niel wrote: »
...the middle one is at latitude +15 because the latitude is only representing the highest point in the sky the sun reaches in the day and most times the sun sits lower to the horizon before and after solar noon. the +15 degrees semi-compensates for the lower to the sky angles without overly compensating due to side to side excursions. remember that solar noon +/-1 hour represents about 15 degrees to the side of solar noon so that 1 hr before and 1hr after solar noon the pv will only be off by 15 degrees and a tad more than 15 degrees at solar noon itself giving a bit more power from the off solar noon times.
inetdog wrote: »
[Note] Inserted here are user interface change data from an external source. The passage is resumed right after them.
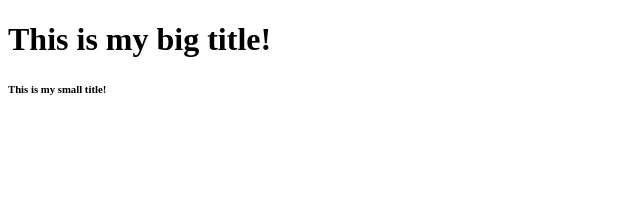
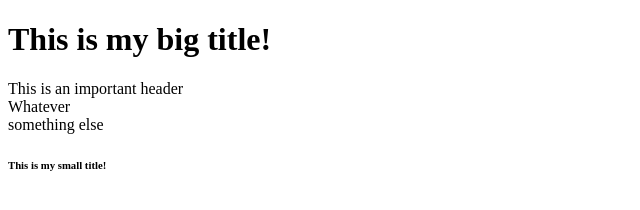
Before and after one commit to anax015obs/kakao-clone, a plain HTML site: page index.html in a window 1280 px wide. Shown: the whole page, without its empty margins (0-640 px from the left). Drawn offline with Linux system fonts and the light colour scheme.

Commit message:
Semantic vs NonSemantic

```diff
--- a/index.html
+++ b/index.html
@@ -9,6 +9,9 @@
     </head>
     <body>
         <h1>This is my big title!</h1>
+        <header>This is an important header</header>
+        <div>Whatever</div>
+        <span>something else</span>
         <h6>This is my small title!</h6>
     </body>
 </html>
```
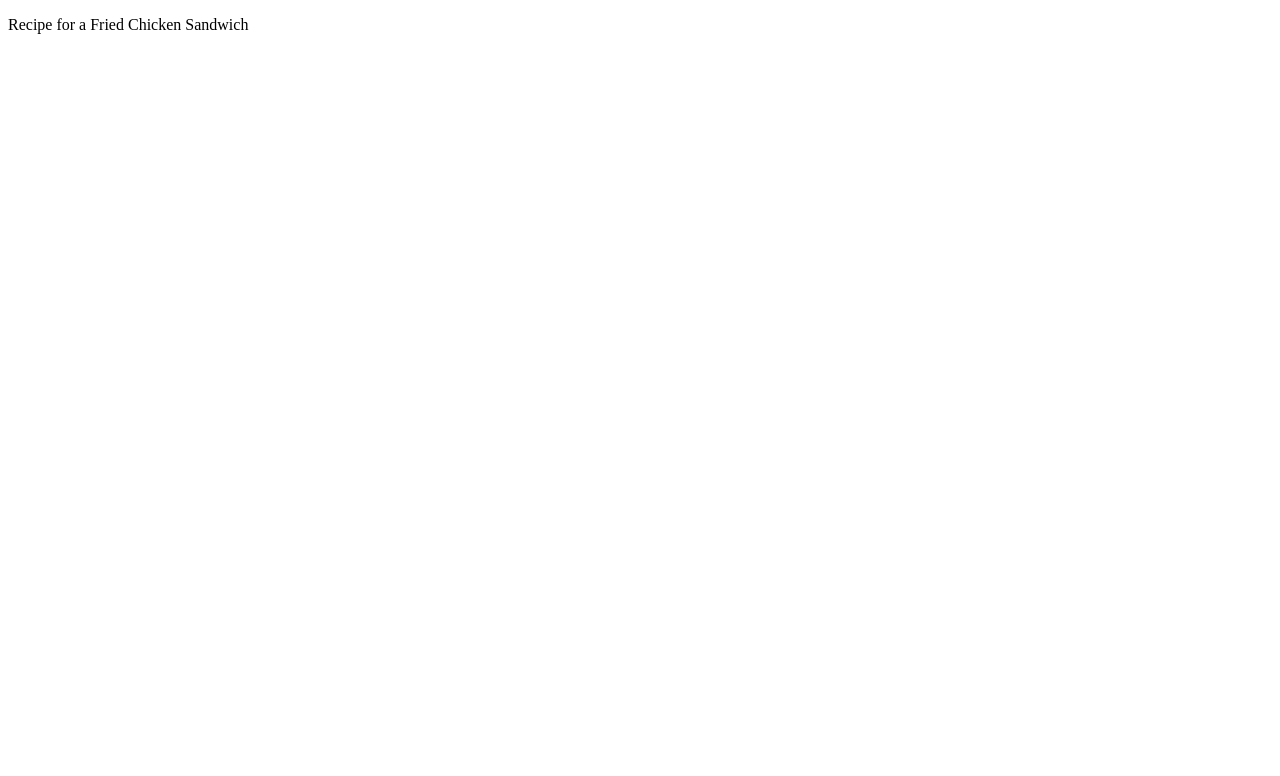
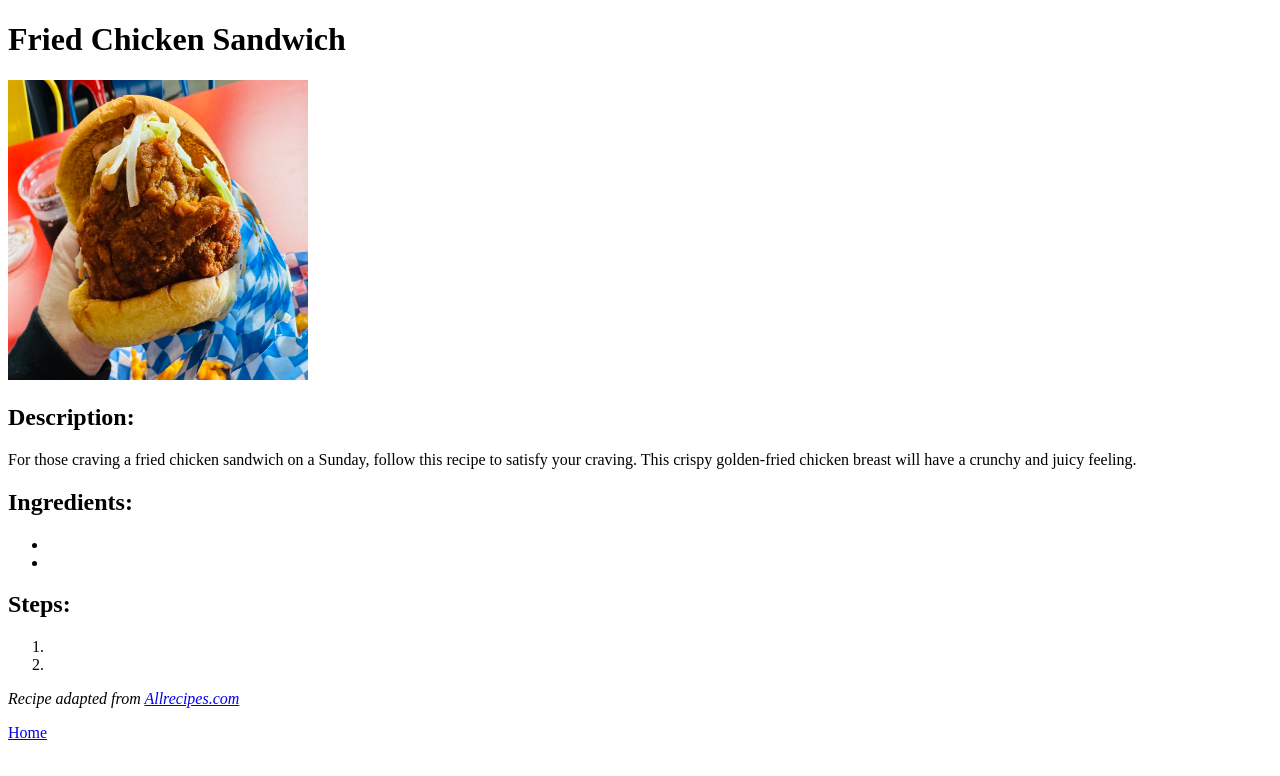
Before and after one commit to ARH-21/odin-recipes, a plain HTML site: page recipes/chicken-sandwich.html in a window 1280 px wide. Drawn offline with Linux system fonts and the light colour scheme.

Commit message:
Added sandwich image and skeleton setup

```diff
--- a/recipes/chicken-sandwich.html
+++ b/recipes/chicken-sandwich.html
@@ -6,6 +6,29 @@
     </head>
 
     <body>
-        <p>Recipe for a Fried Chicken Sandwich</p>
+        <h1>Fried Chicken Sandwich</h1>
+
+        <img src="../images/OR_fried_chicken_sandwich.jpg" width="300" height="300" alt="A fried chicken sandwich">
+
+        <h2>Description:</h2>
+        <p>For those craving a fried chicken sandwich on a Sunday,
+            follow this recipe to satisfy your craving. This crispy golden-fried chicken breast
+            will have a crunchy and juicy feeling.
+        </p>
+
+        <h2>Ingredients:</h2>
+        <ul><li></li>
+            <li></li>
+    </ul>
+
+        <h2>Steps:</h2>
+        <ol><li></li>
+        <li></li>
+        </ol>
+
+    <p><em>Recipe adapted from <a href="https://www.allrecipes.com/recipe/275490/fried-chicken-sandwich/" target="_blank" rel="noopener noreferrer">Allrecipes.com</a></em></p>
+
+       <p><a href="../index.html">Home</a></p>
+
     </body>
 </html>
```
This also means that if you have a seriously East or West of South facing angle for the panels, the sun will be lower in the sky during their peak production too, especially in winter, so adding even more degrees can be better.
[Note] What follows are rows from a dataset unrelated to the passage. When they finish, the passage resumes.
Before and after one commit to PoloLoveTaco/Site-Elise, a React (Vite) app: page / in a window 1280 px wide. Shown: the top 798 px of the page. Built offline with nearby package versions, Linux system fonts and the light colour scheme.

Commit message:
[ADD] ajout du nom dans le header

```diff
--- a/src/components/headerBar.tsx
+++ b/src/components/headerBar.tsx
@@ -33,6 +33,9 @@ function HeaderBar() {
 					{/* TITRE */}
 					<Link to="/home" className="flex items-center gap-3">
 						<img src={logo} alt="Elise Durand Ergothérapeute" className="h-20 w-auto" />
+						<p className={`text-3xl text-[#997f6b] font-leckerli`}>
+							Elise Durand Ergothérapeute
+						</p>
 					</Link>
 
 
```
waynefromnscanada wrote: »
Thomas, I'll try to explain MPPT controllers for you. (For simplicity in this explanation, we'll ignore all system losses etc.)
Lets assume you have a solar panel capable of putting out 5 amps @ 36 volts at it's most efficient point electrically. Now you take that panel and connect it directly to your 12 volt battery (or through a PWM controller). The battery instantly loads down the panels to say 12.7 volts, but the amperage stays at 5 amps. What the panel is CAPABLE of putting out is 5X36=180 watts. But you have reduced that to 12.7X5=63.5 watts. You've just installed a system that's throwing away over 115 watts!
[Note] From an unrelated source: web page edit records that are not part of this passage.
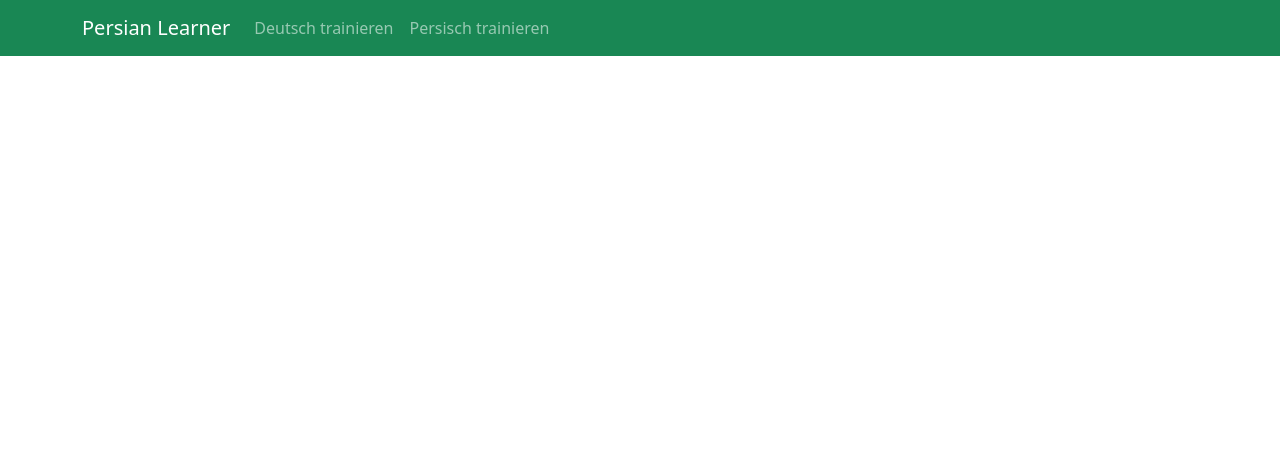
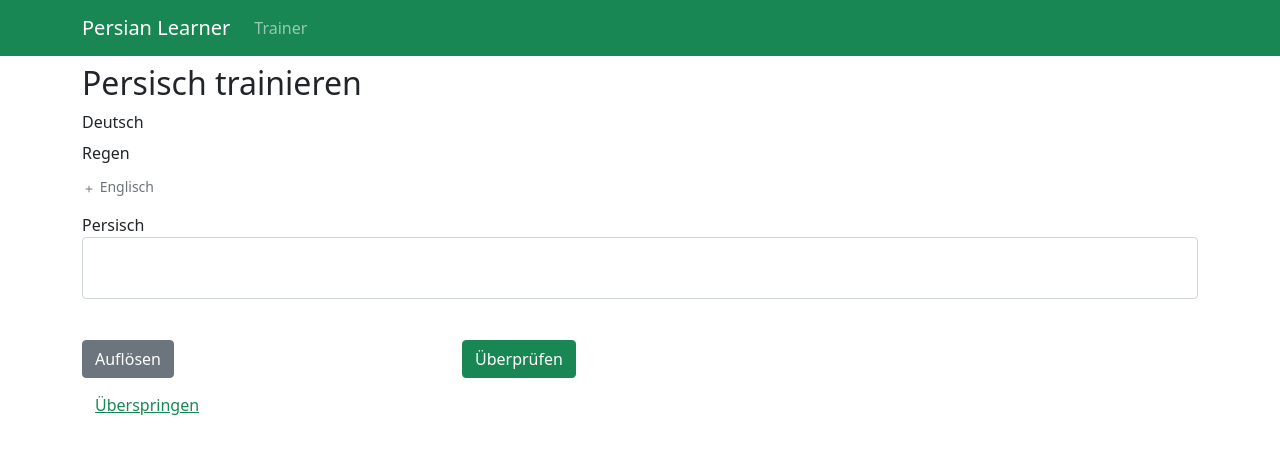
Before and after one commit to kremerd/persian-learner, a React (Create React App) app: page /trainer in a window 1280 px wide. Shown: the top 454 px of the page. Built offline with nearby package versions, Linux system fonts and the light colour scheme.

Commit message:
feat: update routing

```diff
--- a/src/components/Header.tsx
+++ b/src/components/Header.tsx
@@ -35,18 +35,10 @@ export class Header extends React.Component {
             <ul className="navbar-nav mr-auto mb-0">
               <li className="nav-item">
                 <Link className="nav-link"
-                  to="/trainer/german"
+                  to="/trainer"
                   onClick={(): void => this.collapse?.hide()}
                 >
-                  Deutsch trainieren
-                </Link>
-              </li>
-              <li className="nav-item">
-                <Link className="nav-link"
-                  to="/trainer/farsi"
-                  onClick={(): void => this.collapse?.hide()}
-                >
-                  Persisch trainieren
+                  Trainer
                 </Link>
               </li>
             </ul>
--- a/src/features/trainer/routes/index.tsx
+++ b/src/features/trainer/routes/index.tsx
@@ -1,15 +1,10 @@
 import React from 'react';
 import { Route } from 'react-router-dom';
-import { FarsiTrainer } from '../components/FarsiTrainer/FarsiTrainer';
 import { TrainerContainer } from '../components/Trainer/TrainerContainer';
 
 export default [
-  <Route key="trainer-german"
-    path="/trainer/german"
+  <Route key="trainer"
+    path="/trainer"
     component={TrainerContainer}>
   </Route>,
-  <Route key="trainer-farsi"
-    path="/trainer/farsi"
-    component={FarsiTrainer}>
-  </Route>,
 ];
--- a/src/reducers/index.ts
+++ b/src/reducers/index.ts
@@ -6,7 +6,7 @@ import trainer from '../features/trainer/slice';
 const rootReducer = combineReducers({
   lexicon,
   notification,
-  trainer
+  trainer,
 });
 
 export default rootReducer;
--- a/src/routes/index.ts
+++ /dev/null
@@ -1,5 +0,0 @@
-import trainer from '../features/trainer/routes';
-
-export default [
-  ...trainer
-];
--- /dev/null
+++ b/src/routes/index.tsx
@@ -0,0 +1,11 @@
+import React from 'react';
+import { Redirect } from 'react-router-dom';
+import trainer from '../features/trainer/routes';
+
+export default [
+  ...trainer,
+  <Redirect key="root"
+    from="/"
+    to="/trainer">
+  </Redirect>
+];
```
Now, replace your PWM controller with a MPPT controller and everything changes.
Your MPPT controller, electronically finds that the Max Power Point of your panels is 36 volts, so it only loads the panels to that voltage. Thus what's going into your MPPT controller, is 36VX5A=180 watts. The MPPT controller, using it's electronics takes that 180 watts, and like an AC transformer, drops the voltage down to the battery voltage of 12.7, and since it has 180 watts to work with, it increases the current going to the battery to over 14 amps, even though the panels are only putting out 5 amps! This is the beauty of the MPPT controller and what it does.
Hope this helps you grasp the understanding. (Keep in mind that this is a very simplified description, ignoring all system losses etc for simplicity)
2.1 Kw Suntech 175 mono, Classic 200, Trace SW 4024 ( 15 years old but brand new out of sealed factory box Jan. 2015), Bogart Tri-metric, 540 ah @24 volt AGM battery bank. Plenty of Baja Sea of Cortez sunshine.
System output may range from 1,027 to 1,090 kWh per year near this location.Click HERE for more information.
* Caution: The PVWatts® energy estimate is based on an hourly performance simulation using a typical-year weather file that represents a multi-year historical period for Pueblo, CO for a Fixed (open rack) photovoltaic system. The kWh range is based on analysis of a nearby data site described here.The estimate for the value of this energy is the product of the AC energy and the average retail electricity rate. This value is useful for basic comparisons but does not account for financial considerations in a cash flow-based analysis. All of these results are based on assumptions described in Help that may not accurately represent technical or economic characteristics of the project you are modeling.